----- Exercise materials -----

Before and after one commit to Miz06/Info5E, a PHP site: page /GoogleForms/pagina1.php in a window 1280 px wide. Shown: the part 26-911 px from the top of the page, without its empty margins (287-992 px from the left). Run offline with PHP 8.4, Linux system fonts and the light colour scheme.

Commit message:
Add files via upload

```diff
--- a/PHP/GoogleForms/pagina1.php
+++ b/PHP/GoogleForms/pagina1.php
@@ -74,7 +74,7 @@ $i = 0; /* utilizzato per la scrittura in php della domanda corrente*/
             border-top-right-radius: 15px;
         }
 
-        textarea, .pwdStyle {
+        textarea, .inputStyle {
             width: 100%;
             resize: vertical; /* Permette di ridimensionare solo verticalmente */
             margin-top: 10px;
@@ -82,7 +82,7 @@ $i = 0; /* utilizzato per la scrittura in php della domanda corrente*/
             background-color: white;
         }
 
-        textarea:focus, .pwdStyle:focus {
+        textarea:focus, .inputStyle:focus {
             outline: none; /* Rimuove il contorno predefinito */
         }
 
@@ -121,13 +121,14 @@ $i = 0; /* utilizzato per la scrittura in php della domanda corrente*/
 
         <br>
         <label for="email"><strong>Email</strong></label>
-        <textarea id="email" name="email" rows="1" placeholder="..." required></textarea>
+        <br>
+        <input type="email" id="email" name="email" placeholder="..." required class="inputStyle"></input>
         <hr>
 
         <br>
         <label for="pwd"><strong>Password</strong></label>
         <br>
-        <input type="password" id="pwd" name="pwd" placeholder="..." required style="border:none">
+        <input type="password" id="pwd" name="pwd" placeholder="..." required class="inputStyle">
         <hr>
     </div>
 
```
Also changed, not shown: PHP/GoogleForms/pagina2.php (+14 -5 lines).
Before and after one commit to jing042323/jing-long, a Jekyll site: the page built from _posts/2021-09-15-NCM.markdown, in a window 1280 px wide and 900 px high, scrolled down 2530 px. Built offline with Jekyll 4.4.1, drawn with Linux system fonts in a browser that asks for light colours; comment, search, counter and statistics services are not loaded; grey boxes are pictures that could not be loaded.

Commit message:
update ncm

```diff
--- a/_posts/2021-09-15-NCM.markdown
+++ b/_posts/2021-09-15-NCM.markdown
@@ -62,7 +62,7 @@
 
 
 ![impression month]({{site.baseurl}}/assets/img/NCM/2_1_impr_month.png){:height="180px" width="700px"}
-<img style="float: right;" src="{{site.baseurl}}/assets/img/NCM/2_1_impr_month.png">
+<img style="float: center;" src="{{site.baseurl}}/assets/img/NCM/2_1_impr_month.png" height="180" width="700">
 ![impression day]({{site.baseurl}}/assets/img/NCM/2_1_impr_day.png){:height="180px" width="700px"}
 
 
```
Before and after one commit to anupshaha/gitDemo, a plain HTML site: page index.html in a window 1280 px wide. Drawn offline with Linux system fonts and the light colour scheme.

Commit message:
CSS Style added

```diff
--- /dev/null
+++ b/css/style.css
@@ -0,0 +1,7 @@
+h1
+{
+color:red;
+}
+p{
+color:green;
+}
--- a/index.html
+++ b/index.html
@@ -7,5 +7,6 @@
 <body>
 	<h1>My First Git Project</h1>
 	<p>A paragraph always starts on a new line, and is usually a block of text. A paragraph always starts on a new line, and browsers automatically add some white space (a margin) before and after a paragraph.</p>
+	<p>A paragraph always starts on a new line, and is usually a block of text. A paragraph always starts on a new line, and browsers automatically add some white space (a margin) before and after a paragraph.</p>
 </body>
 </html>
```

-----

» How to complete this task
A reply that repeats all the data exactly is required.

» Result
Before and after one commit to Miz06/Info5E, a PHP site: page /GoogleForms/pagina1.php in a window 1280 px wide. Shown: the part 26-911 px from the top of the page, without its empty margins (287-992 px from the left). Run offline with PHP 8.4, Linux system fonts and the light colour scheme.

Commit message:
Add files via upload

```diff
--- a/PHP/GoogleForms/pagina1.php
+++ b/PHP/GoogleForms/pagina1.php
@@ -74,7 +74,7 @@ $i = 0; /* utilizzato per la scrittura in php della domanda corrente*/
             border-top-right-radius: 15px;
         }
 
-        textarea, .pwdStyle {
+        textarea, .inputStyle {
             width: 100%;
             resize: vertical; /* Permette di ridimensionare solo verticalmente */
             margin-top: 10px;
@@ -82,7 +82,7 @@ $i = 0; /* utilizzato per la scrittura in php della domanda corrente*/
             background-color: white;
         }
 
-        textarea:focus, .pwdStyle:focus {
+        textarea:focus, .inputStyle:focus {
             outline: none; /* Rimuove il contorno predefinito */
         }
 
@@ -121,13 +121,14 @@ $i = 0; /* utilizzato per la scrittura in php della domanda corrente*/
 
         <br>
         <label for="email"><strong>Email</strong></label>
-        <textarea id="email" name="email" rows="1" placeholder="..." required></textarea>
+        <br>
+        <input type="email" id="email" name="email" placeholder="..." required class="inputStyle"></input>
         <hr>
 
         <br>
         <label for="pwd"><strong>Password</strong></label>
         <br>
-        <input type="password" id="pwd" name="pwd" placeholder="..." required style="border:none">
+        <input type="password" id="pwd" name="pwd" placeholder="..." required class="inputStyle">
         <hr>
     </div>
 
```
Also changed, not shown: PHP/GoogleForms/pagina2.php (+14 -5 lines).
Before and after one commit to jing042323/jing-long, a Jekyll site: the page built from _posts/2021-09-15-NCM.markdown, in a window 1280 px wide and 900 px high, scrolled down 2530 px. Built offline with Jekyll 4.4.1, drawn with Linux system fonts in a browser that asks for light colours; comment, search, counter and statistics services are not loaded; grey boxes are pictures that could not be loaded.

Commit message:
update ncm

```diff
--- a/_posts/2021-09-15-NCM.markdown
+++ b/_posts/2021-09-15-NCM.markdown
@@ -62,7 +62,7 @@
 
 
 ![impression month]({{site.baseurl}}/assets/img/NCM/2_1_impr_month.png){:height="180px" width="700px"}
-<img style="float: right;" src="{{site.baseurl}}/assets/img/NCM/2_1_impr_month.png">
+<img style="float: center;" src="{{site.baseurl}}/assets/img/NCM/2_1_impr_month.png" height="180" width="700">
 ![impression day]({{site.baseurl}}/assets/img/NCM/2_1_impr_day.png){:height="180px" width="700px"}
 
 
```
Before and after one commit to anupshaha/gitDemo, a plain HTML site: page index.html in a window 1280 px wide. Drawn offline with Linux system fonts and the light colour scheme.

Commit message:
CSS Style added

```diff
--- /dev/null
+++ b/css/style.css
@@ -0,0 +1,7 @@
+h1
+{
+color:red;
+}
+p{
+color:green;
+}
--- a/index.html
+++ b/index.html
@@ -7,5 +7,6 @@
 <body>
 	<h1>My First Git Project</h1>
 	<p>A paragraph always starts on a new line, and is usually a block of text. A paragraph always starts on a new line, and browsers automatically add some white space (a margin) before and after a paragraph.</p>
+	<p>A paragraph always starts on a new line, and is usually a block of text. A paragraph always starts on a new line, and browsers automatically add some white space (a margin) before and after a paragraph.</p>
 </body>
 </html>
```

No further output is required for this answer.